The New International Encyclopædia/Mishawaka
MISHAWAKA, mīsh'ȧ-wa̤'ka. A town in Saint Joseph County, Ind., four miles east of South Bend, the county-seat; on the Saint Joseph River, and on the Chicago and Grand Trunk, the Elkhart and Western, and the Lake Shore and Michigan Southern railroads (Map: Indiana, C 1). It has good water power from the river, and is noted as a manufacturing centre, the products including windmills, heavy machinery, pulleys, agricultural implements, furniture, church organs and furniture, gasoline engines and launches, paper pulp, flour, and knit felt, and felt boots and rubbers. The government is administered under a charter of 1899, which provides for a mayor, chosen every two years, and a unicameral council. The city owns and operates the water-works and electric light plant.

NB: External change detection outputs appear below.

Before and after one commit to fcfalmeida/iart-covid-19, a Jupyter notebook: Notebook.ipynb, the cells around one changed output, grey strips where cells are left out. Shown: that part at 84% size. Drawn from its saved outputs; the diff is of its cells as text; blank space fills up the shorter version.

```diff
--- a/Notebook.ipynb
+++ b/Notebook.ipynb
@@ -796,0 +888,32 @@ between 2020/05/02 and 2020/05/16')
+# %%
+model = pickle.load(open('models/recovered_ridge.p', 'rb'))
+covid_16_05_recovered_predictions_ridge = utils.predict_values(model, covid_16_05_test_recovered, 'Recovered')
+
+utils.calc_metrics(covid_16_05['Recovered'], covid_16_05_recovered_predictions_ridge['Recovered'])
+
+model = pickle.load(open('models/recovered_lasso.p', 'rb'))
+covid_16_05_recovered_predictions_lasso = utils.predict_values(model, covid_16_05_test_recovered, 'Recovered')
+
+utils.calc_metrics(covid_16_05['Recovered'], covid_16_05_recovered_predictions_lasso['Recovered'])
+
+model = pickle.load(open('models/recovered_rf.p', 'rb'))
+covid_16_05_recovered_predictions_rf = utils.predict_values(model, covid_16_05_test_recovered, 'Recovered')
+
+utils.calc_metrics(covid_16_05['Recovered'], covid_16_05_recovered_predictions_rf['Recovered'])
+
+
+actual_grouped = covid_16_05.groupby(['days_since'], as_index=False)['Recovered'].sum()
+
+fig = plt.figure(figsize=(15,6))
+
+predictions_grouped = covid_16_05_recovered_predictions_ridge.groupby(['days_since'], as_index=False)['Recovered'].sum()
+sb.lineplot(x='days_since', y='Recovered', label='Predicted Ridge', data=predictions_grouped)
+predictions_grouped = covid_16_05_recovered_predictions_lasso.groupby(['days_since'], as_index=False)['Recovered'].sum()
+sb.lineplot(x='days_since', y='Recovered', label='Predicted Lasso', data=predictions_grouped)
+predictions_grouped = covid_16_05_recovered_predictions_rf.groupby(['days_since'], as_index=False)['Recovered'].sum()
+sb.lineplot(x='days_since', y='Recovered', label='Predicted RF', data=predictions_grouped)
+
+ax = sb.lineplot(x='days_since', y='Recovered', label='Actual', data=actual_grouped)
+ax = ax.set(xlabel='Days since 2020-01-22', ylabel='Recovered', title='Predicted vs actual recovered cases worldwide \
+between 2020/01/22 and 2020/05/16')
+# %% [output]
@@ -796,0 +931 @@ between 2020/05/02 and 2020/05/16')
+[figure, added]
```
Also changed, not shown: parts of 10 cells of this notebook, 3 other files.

One of the oldest cities in northern Indiana, Mishawaka was settled in 1828 and was incorporated in 1834 as “Saint Joseph Iron Works,” the change to its present name being authorized by special legislative act in 1838. Population, in 1890, 3371; in 1900, 5560.